Fordham’s Rabinowitz Shines in First Start of the Season


Published: April 9, 2009

For six innings on March 28, UMass’s Mitchell Clegg and Fordham’s Jake Rabinowitz, FCRH ’09, traded jabs—fist pumps while walking off the mound, curses screamed into their mitts, heads hung low after a walk—and the hurlers seemed to be locked in an unacknowledged duel. For a while, Clegg seemed to have the upper hand, no-hitting the Rams through six. But Rabinowitz more than held his own, quietly stitching together his best outing in a Rams jersey. When the dust cleared, the zeroes Clegg strung together on the scoreboard fell short of Rabinowitz’s durability, and Fordham’s speed and execution paid off in a 2-1 small ball victory to take a 2-0 lead in what would turn into a 3-0 sweep of the weekend series.

“When the other guy’s pitching like that, it makes it more fun,” said Rabinowitz, who allowed one run and five hits and struck out seven over eight plus innings of work. “Without talking to him, you know it’s a contest—shut the other team down, and keep the guys on the other team silent. It’s great to get a win like this.”

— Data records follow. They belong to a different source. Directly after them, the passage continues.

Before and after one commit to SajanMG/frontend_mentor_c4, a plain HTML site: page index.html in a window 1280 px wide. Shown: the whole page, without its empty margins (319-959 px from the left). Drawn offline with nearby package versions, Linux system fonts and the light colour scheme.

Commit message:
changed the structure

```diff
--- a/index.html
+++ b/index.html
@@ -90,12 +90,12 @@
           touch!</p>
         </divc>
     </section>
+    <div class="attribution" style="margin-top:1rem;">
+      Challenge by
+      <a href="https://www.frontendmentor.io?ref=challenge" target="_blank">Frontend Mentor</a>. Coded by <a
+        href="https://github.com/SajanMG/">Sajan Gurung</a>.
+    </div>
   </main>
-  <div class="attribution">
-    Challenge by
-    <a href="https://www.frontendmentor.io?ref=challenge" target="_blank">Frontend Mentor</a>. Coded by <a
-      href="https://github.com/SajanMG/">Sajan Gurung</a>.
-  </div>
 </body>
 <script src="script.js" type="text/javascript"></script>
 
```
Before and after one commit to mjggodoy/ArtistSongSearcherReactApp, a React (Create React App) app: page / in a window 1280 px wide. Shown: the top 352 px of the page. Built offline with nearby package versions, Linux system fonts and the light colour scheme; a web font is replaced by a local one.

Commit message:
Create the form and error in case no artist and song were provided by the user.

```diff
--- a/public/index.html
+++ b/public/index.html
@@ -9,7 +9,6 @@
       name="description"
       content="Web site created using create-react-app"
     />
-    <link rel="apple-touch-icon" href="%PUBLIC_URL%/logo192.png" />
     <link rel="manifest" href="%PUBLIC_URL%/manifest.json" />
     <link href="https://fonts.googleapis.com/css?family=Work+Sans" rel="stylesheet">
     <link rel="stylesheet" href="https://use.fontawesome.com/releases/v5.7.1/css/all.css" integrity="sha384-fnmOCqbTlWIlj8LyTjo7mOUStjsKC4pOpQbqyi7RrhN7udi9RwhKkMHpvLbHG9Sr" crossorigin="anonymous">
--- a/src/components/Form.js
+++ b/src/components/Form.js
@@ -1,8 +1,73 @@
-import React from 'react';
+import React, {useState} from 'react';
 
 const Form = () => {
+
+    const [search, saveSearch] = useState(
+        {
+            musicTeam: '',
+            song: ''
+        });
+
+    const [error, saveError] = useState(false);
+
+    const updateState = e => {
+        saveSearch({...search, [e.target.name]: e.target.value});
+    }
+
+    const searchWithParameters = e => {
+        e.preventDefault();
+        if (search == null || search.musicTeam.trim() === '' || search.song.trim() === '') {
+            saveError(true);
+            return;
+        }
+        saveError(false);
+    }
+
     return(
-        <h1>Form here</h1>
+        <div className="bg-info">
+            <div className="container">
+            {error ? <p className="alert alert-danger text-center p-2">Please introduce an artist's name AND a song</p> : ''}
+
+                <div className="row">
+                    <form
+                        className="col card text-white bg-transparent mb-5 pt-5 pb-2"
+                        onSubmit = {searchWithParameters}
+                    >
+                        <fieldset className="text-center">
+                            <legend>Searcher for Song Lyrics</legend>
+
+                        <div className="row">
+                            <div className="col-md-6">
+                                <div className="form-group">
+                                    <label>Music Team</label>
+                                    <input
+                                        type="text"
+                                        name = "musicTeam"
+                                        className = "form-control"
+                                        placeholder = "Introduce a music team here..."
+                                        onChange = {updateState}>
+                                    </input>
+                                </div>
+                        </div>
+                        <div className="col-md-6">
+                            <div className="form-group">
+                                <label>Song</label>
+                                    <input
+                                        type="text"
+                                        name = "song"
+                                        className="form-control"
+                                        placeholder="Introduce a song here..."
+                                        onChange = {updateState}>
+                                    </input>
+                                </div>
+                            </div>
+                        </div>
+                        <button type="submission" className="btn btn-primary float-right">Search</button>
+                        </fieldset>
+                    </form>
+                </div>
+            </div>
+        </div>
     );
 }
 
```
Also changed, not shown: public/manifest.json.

Rabinowitz’s only blemish on the afternoon came in the second, when UMass’s Mike Donato and Jim Macdonald tagged him for consecutive doubles, the first finding the gap in right-center, the second scorched down the third base line. The back-to-back hits resulted in the Minutemen’s only runs of the contest.

Fordham didn’t even need to record a hit to tie the game, playing small ball in the sixth. Second baseman Danny Leach worked a leadoff walk and was advanced to second on a sacrifice bunt by centerfielder Mike Mobbs. Leach promptly stole third, and first baseman Ryan McCrann did the rest of the work, grounding a pitch to the UMass first baseman for an RBI fielder’s choice.

The tying run was a breakthrough for the Rams offense, which had been stymied by the lanky UMass lefty for much of the afternoon.

“He was just a tricky pitcher that utilized the outside corners both high and low all game,” said right fielder Alex Kenny. “His stuff wasn’t overpowering, and our hitters put many balls in play hard but had a hard time getting anything through. But that’s baseball, and sometimes you need to tip your cap to the pitcher on throwing good pitches.”

Kenny might have tipped his cap to Clegg after grounding out and popping out to the infield in his first two at bats, but in the seventh, he tagged UMass reliever Bryan Leigh for what would be the game-winning run on a sacrifice fly to centerfield.

Leftfielder Shane Fox started the inning by recording Fordham’s first hit of the game on a hard grounder deep in the hole that UMass shortstop Matt Gedman could only knock down. The no-hitter gone, Clegg promptly got the hook, though Leigh faired no better, immediately giving up a single to third baseman Ryan Maghini. John Kahn, pinch-running for Fox, advanced to second on the single, then moved within 90 feet of scoring on a bunt by shortstop Brian Kownacki. Kenny, the next hitter, drove him in.

While Fordham’s offense may not have been overpowering, it was effective.

“[Fordham manager Nick] Restaino is not against small ball,” Kenny said. “[And] when we’re hitting well he lets us swing away, but obviously we were pressed to get runs late in the game and needed to use small ball here.”

The small ball option was really the result of Rabinowitz’s pitching, as he quietly kept pace with Clegg’s budding no-hitter.

“Jake threw an amazing game, and we couldn’t have asked for anything more from him,” Kenny said. “As a hitter, it pushes you to not let his game be put to waste. So as we struggled at the plate, Jake kept us in the game and made us not press too much.”

Rabinowitz battled the UMass hitters all game long, just as the 6’4” senior has battled his way into the starting rotation this season.

The righty admits that erratic control forced him to the bullpen at the start of the year, though his 38 strikeouts in 43.2 innings in 2008 revealed his potential. After eight appearances out of the bullpen in ’09, Rabinowitz garnered an underwhelming 12.38 ERA. To say that his first start in the game against UMass went significantly better is an understatement.

“I feel great,” Rabinowitz said after the game. “I’ve worked hard every inning of every game to get here.”

With every third out sending Rabinowitz fist-pumping and hollering back to the dugout, the pitcher’s desire to keep fighting was evident when Restaino ended his afternoon after walking the leadoff hitter in the ninth. Jordan Gangard was called in and quickly retired the side.

“I would’ve liked to have gone all the way, but it’s nice to have a back-up like him,” Rabinowitz said. “He’s done a great job closing the door all season.”

After the performance he turned in against UMass, its likely Rabinowitz will get another crack at going the distance.